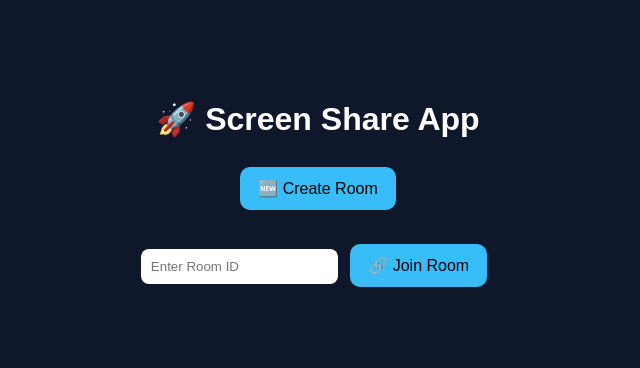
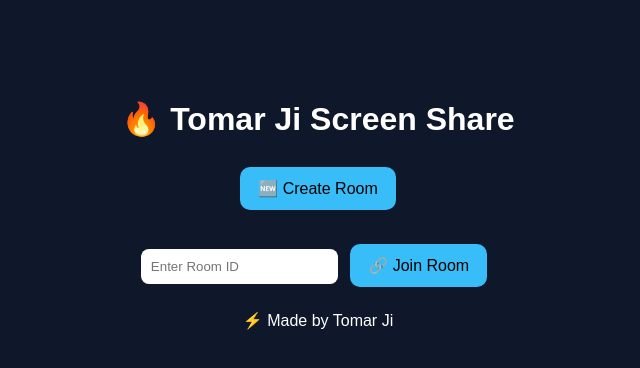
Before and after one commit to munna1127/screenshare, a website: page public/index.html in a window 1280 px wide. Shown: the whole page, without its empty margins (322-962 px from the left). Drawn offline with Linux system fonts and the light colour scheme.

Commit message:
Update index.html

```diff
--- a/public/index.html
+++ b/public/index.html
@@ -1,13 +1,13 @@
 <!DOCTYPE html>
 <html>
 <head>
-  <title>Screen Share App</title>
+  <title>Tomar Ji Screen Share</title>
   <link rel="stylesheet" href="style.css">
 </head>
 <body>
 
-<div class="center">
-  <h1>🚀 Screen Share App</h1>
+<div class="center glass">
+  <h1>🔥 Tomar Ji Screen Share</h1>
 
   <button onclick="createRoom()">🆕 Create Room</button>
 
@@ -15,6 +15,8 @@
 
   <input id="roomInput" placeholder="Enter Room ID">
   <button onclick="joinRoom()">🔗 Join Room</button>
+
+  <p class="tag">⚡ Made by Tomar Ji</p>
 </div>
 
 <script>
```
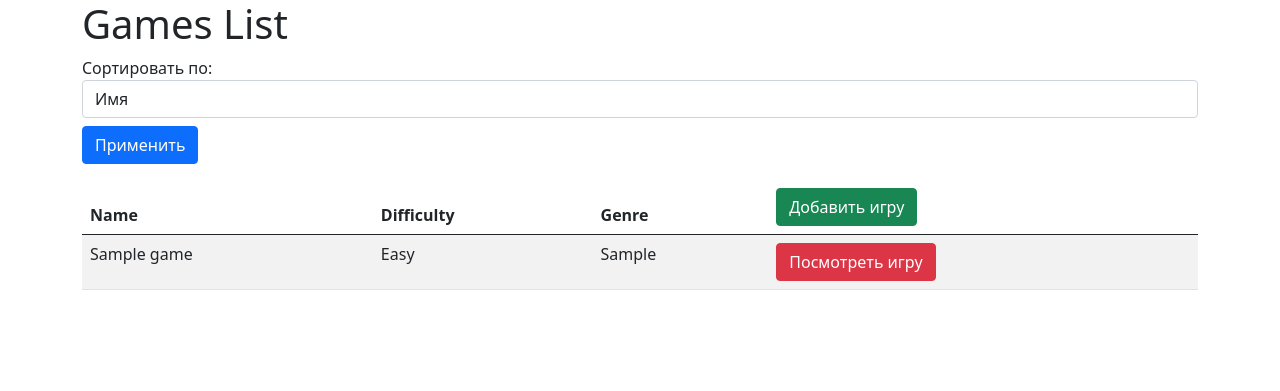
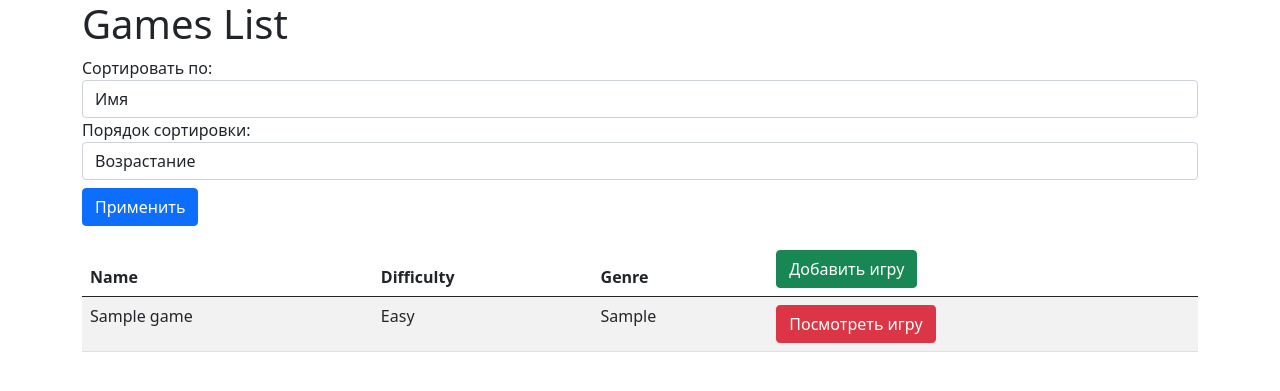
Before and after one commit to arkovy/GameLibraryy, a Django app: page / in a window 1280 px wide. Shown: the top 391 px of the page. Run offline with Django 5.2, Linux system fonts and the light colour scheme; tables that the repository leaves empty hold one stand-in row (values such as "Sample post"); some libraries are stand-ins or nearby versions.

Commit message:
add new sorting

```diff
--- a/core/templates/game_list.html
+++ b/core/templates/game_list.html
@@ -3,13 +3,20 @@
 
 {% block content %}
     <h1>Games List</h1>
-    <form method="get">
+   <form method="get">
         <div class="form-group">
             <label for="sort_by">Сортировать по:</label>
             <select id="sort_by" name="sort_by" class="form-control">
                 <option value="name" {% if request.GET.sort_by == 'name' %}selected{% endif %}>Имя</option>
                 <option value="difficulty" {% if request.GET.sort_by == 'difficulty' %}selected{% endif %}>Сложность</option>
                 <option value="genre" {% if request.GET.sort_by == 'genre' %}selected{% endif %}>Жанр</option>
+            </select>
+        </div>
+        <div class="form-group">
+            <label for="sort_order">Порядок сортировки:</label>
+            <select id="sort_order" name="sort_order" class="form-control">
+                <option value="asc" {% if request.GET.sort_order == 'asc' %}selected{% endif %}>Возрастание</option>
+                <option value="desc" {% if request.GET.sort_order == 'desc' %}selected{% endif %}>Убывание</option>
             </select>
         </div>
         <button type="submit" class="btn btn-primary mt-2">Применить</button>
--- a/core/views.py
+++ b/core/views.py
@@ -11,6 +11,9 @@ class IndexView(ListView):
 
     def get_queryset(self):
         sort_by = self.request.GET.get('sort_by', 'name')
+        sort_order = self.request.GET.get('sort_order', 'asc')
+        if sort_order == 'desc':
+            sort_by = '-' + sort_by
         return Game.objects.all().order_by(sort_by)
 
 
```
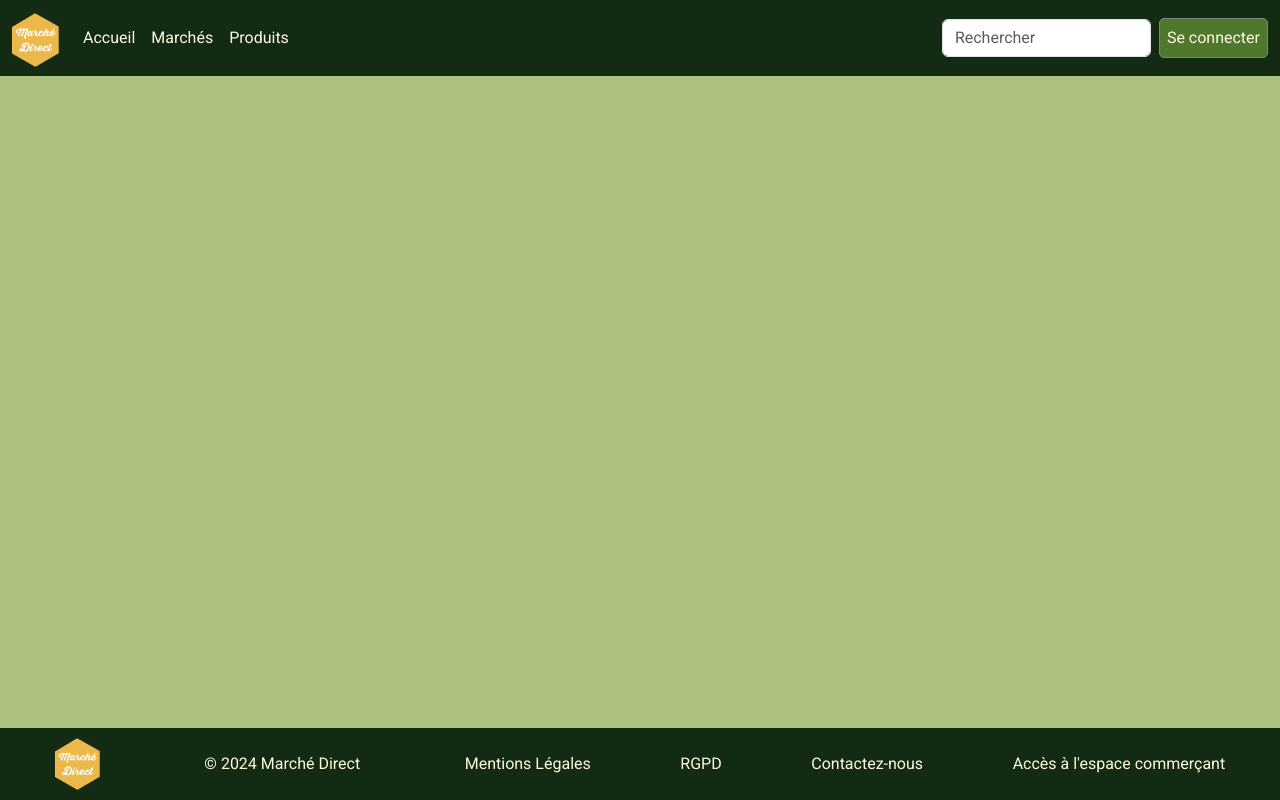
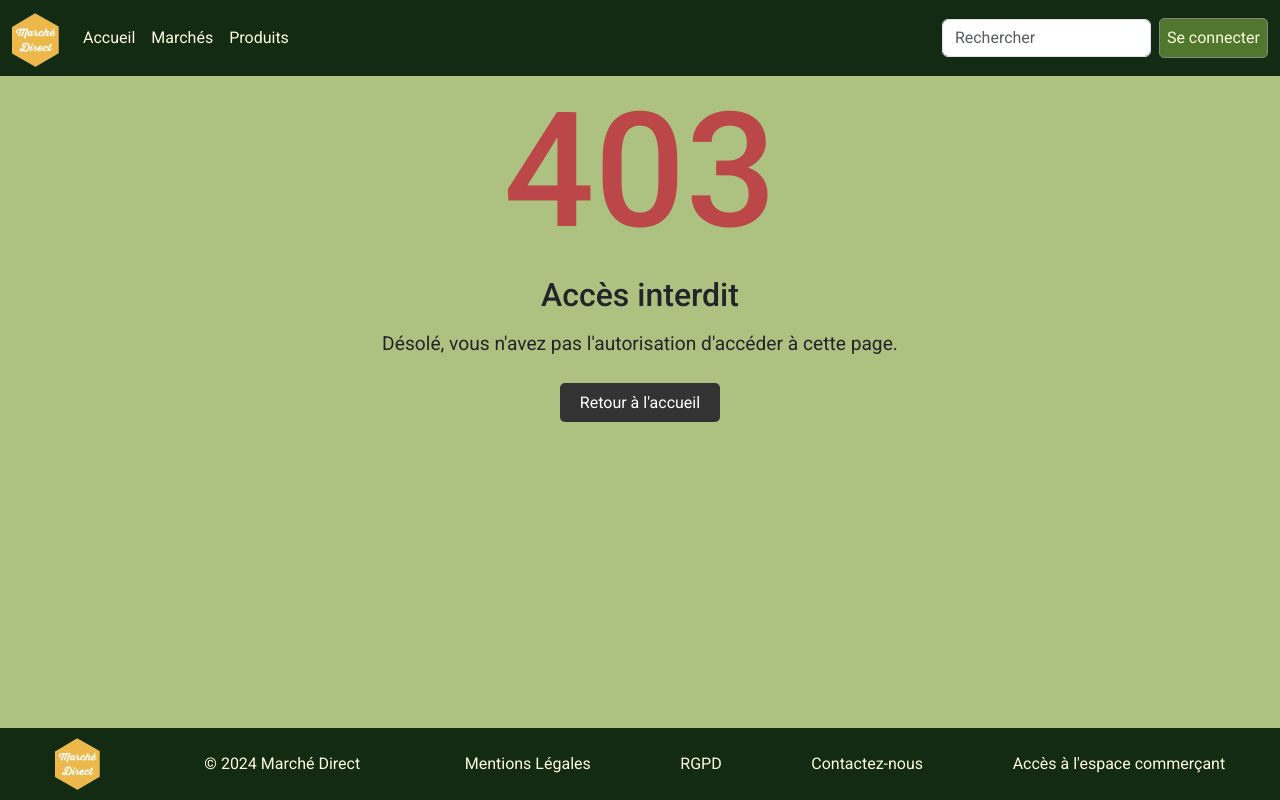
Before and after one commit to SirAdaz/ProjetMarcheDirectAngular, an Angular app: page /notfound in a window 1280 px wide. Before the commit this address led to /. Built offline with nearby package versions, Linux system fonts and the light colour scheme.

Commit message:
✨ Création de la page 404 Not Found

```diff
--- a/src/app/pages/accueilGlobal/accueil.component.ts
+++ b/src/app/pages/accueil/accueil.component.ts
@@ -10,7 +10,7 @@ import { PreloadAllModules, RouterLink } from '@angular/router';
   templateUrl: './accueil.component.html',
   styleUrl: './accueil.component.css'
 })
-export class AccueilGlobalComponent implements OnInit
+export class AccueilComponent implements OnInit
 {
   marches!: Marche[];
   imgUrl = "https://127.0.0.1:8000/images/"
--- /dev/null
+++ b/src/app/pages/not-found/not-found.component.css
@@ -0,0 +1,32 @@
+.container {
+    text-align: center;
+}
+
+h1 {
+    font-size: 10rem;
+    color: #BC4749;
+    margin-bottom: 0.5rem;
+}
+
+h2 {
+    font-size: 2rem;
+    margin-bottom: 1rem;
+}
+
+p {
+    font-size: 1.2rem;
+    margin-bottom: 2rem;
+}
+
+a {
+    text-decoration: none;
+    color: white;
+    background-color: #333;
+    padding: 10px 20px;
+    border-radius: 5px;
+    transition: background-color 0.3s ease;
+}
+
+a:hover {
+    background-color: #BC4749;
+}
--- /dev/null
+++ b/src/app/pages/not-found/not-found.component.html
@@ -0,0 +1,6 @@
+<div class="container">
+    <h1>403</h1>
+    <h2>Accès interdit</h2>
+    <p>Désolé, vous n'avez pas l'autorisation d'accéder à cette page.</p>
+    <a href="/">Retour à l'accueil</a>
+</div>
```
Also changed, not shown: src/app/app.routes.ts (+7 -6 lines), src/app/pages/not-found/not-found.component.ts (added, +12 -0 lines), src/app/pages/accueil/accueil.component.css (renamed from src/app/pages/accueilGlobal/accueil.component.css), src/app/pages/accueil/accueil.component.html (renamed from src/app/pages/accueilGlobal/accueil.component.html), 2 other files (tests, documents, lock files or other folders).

BRIEF
Please return all of the material above exactly, minus any pictures.

THE COMPLETED TASK
Before and after one commit to munna1127/screenshare, a website: page public/index.html in a window 1280 px wide. Shown: the whole page, without its empty margins (322-962 px from the left). Drawn offline with Linux system fonts and the light colour scheme.

Commit message:
Update index.html

```diff
--- a/public/index.html
+++ b/public/index.html
@@ -1,13 +1,13 @@
 <!DOCTYPE html>
 <html>
 <head>
-  <title>Screen Share App</title>
+  <title>Tomar Ji Screen Share</title>
   <link rel="stylesheet" href="style.css">
 </head>
 <body>
 
-<div class="center">
-  <h1>🚀 Screen Share App</h1>
+<div class="center glass">
+  <h1>🔥 Tomar Ji Screen Share</h1>
 
   <button onclick="createRoom()">🆕 Create Room</button>
 
@@ -15,6 +15,8 @@
 
   <input id="roomInput" placeholder="Enter Room ID">
   <button onclick="joinRoom()">🔗 Join Room</button>
+
+  <p class="tag">⚡ Made by Tomar Ji</p>
 </div>
 
 <script>
```
Before and after one commit to arkovy/GameLibraryy, a Django app: page / in a window 1280 px wide. Shown: the top 391 px of the page. Run offline with Django 5.2, Linux system fonts and the light colour scheme; tables that the repository leaves empty hold one stand-in row (values such as "Sample post"); some libraries are stand-ins or nearby versions.

Commit message:
add new sorting

```diff
--- a/core/templates/game_list.html
+++ b/core/templates/game_list.html
@@ -3,13 +3,20 @@
 
 {% block content %}
     <h1>Games List</h1>
-    <form method="get">
+   <form method="get">
         <div class="form-group">
             <label for="sort_by">Сортировать по:</label>
             <select id="sort_by" name="sort_by" class="form-control">
                 <option value="name" {% if request.GET.sort_by == 'name' %}selected{% endif %}>Имя</option>
                 <option value="difficulty" {% if request.GET.sort_by == 'difficulty' %}selected{% endif %}>Сложность</option>
                 <option value="genre" {% if request.GET.sort_by == 'genre' %}selected{% endif %}>Жанр</option>
+            </select>
+        </div>
+        <div class="form-group">
+            <label for="sort_order">Порядок сортировки:</label>
+            <select id="sort_order" name="sort_order" class="form-control">
+                <option value="asc" {% if request.GET.sort_order == 'asc' %}selected{% endif %}>Возрастание</option>
+                <option value="desc" {% if request.GET.sort_order == 'desc' %}selected{% endif %}>Убывание</option>
             </select>
         </div>
         <button type="submit" class="btn btn-primary mt-2">Применить</button>
--- a/core/views.py
+++ b/core/views.py
@@ -11,6 +11,9 @@ class IndexView(ListView):
 
     def get_queryset(self):
         sort_by = self.request.GET.get('sort_by', 'name')
+        sort_order = self.request.GET.get('sort_order', 'asc')
+        if sort_order == 'desc':
+            sort_by = '-' + sort_by
         return Game.objects.all().order_by(sort_by)
 
 
```
Before and after one commit to SirAdaz/ProjetMarcheDirectAngular, an Angular app: page /notfound in a window 1280 px wide. Before the commit this address led to /. Built offline with nearby package versions, Linux system fonts and the light colour scheme.

Commit message:
✨ Création de la page 404 Not Found

```diff
--- a/src/app/pages/accueilGlobal/accueil.component.ts
+++ b/src/app/pages/accueil/accueil.component.ts
@@ -10,7 +10,7 @@ import { PreloadAllModules, RouterLink } from '@angular/router';
   templateUrl: './accueil.component.html',
   styleUrl: './accueil.component.css'
 })
-export class AccueilGlobalComponent implements OnInit
+export class AccueilComponent implements OnInit
 {
   marches!: Marche[];
   imgUrl = "https://127.0.0.1:8000/images/"
--- /dev/null
+++ b/src/app/pages/not-found/not-found.component.css
@@ -0,0 +1,32 @@
+.container {
+    text-align: center;
+}
+
+h1 {
+    font-size: 10rem;
+    color: #BC4749;
+    margin-bottom: 0.5rem;
+}
+
+h2 {
+    font-size: 2rem;
+    margin-bottom: 1rem;
+}
+
+p {
+    font-size: 1.2rem;
+    margin-bottom: 2rem;
+}
+
+a {
+    text-decoration: none;
+    color: white;
+    background-color: #333;
+    padding: 10px 20px;
+    border-radius: 5px;
+    transition: background-color 0.3s ease;
+}
+
+a:hover {
+    background-color: #BC4749;
+}
--- /dev/null
+++ b/src/app/pages/not-found/not-found.component.html
@@ -0,0 +1,6 @@
+<div class="container">
+    <h1>403</h1>
+    <h2>Accès interdit</h2>
+    <p>Désolé, vous n'avez pas l'autorisation d'accéder à cette page.</p>
+    <a href="/">Retour à l'accueil</a>
+</div>
```
Also changed, not shown: src/app/app.routes.ts (+7 -6 lines), src/app/pages/not-found/not-found.component.ts (added, +12 -0 lines), src/app/pages/accueil/accueil.component.css (renamed from src/app/pages/accueilGlobal/accueil.component.css), src/app/pages/accueil/accueil.component.html (renamed from src/app/pages/accueilGlobal/accueil.component.html), 2 other files (tests, documents, lock files or other folders).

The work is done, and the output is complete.